### YOUR OBJECTIVE
Scan the entries for lines with the word "alpha", then copy those lines.

### Content revision data
○ ○ ○ ○ ○

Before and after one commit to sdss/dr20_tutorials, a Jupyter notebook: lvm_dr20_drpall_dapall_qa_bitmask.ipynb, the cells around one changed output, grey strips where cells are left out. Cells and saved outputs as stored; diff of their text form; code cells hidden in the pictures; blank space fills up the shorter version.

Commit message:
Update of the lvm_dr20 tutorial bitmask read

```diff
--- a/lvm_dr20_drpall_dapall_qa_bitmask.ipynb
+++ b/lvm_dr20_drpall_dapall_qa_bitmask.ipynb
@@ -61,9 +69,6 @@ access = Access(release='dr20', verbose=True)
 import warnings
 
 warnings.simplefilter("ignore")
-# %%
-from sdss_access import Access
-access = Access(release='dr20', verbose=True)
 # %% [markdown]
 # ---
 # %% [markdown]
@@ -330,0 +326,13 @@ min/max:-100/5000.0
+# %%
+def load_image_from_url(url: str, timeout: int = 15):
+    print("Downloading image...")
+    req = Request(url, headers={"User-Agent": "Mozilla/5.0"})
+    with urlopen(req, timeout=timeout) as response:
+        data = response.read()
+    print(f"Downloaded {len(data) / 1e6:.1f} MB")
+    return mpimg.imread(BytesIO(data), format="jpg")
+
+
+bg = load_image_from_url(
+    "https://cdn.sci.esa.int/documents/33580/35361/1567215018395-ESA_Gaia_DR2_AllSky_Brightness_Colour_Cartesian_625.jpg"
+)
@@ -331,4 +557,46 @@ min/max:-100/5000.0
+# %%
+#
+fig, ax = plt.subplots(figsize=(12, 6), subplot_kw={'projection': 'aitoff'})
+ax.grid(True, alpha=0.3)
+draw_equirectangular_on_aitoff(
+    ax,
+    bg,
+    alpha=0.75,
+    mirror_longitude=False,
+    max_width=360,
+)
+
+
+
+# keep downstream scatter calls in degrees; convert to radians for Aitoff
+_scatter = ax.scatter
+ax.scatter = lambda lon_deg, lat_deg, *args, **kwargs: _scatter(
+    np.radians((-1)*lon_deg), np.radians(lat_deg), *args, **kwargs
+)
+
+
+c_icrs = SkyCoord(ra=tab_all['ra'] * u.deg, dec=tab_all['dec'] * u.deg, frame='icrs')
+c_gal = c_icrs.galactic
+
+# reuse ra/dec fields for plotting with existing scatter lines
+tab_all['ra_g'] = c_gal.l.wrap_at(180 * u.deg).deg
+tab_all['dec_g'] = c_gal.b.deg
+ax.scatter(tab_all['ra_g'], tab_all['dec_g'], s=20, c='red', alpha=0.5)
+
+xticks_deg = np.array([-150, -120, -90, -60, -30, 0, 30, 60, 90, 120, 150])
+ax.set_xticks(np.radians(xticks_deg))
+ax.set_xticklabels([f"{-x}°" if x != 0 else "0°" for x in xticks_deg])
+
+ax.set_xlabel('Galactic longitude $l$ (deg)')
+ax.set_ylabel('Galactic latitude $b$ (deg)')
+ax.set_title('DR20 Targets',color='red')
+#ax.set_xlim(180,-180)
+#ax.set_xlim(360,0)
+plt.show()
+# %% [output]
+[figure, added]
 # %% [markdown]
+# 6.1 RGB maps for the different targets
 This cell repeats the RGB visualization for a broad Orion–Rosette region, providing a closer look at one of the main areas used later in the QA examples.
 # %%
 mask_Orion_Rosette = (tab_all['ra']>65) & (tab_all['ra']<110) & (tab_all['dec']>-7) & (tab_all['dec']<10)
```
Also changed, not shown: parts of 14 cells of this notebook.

○ ○ ○ ○ ○

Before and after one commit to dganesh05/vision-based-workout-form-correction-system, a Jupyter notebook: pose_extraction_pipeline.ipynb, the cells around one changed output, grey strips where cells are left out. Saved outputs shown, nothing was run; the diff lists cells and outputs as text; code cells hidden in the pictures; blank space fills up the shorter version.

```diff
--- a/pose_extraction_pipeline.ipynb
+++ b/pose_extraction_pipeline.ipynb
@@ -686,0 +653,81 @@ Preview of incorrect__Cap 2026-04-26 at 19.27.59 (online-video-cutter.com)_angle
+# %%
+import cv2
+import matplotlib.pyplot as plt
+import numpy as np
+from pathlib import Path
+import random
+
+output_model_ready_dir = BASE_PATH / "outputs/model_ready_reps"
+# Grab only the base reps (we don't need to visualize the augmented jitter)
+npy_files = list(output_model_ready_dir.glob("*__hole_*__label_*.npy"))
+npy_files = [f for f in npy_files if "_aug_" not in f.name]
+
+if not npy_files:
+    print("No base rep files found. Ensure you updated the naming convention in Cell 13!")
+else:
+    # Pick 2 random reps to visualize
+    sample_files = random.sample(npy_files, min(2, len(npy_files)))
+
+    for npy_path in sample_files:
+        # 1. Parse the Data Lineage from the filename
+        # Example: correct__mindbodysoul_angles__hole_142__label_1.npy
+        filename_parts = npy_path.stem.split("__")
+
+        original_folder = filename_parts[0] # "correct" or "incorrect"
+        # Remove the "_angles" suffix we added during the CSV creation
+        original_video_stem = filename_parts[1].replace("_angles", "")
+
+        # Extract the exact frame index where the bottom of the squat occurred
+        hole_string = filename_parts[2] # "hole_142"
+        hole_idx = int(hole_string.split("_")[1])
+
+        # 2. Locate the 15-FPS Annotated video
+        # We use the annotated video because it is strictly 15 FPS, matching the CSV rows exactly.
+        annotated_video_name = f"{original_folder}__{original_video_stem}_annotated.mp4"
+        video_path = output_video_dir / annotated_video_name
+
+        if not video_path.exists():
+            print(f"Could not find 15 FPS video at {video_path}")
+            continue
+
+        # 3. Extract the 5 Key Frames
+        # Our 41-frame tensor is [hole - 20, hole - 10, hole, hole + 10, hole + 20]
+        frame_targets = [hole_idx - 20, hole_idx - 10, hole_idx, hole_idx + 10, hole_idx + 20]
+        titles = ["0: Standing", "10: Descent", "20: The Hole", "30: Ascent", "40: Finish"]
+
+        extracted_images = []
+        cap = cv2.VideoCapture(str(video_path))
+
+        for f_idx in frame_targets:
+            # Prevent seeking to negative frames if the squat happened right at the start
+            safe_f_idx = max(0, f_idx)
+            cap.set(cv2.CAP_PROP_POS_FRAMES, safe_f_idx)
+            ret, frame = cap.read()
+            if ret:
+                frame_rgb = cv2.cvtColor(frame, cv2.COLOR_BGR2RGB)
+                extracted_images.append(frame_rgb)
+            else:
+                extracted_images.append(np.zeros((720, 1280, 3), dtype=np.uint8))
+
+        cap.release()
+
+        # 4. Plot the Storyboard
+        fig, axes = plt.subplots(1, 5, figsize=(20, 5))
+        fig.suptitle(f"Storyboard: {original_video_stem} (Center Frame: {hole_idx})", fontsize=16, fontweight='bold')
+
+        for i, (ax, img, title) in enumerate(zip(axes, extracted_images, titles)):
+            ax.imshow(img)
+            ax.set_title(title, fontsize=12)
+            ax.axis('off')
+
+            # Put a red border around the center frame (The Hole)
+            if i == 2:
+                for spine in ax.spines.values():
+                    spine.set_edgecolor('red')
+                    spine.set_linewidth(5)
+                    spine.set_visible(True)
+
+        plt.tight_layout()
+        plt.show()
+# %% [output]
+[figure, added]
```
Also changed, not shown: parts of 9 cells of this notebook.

○ ○ ○ ○ ○

### EXERCISE RESPONSE
+ax.grid(True, alpha=0.3)
+    alpha=0.75,
+ax.scatter(tab_all['ra_g'], tab_all['dec_g'], s=20, c='red', alpha=0.5)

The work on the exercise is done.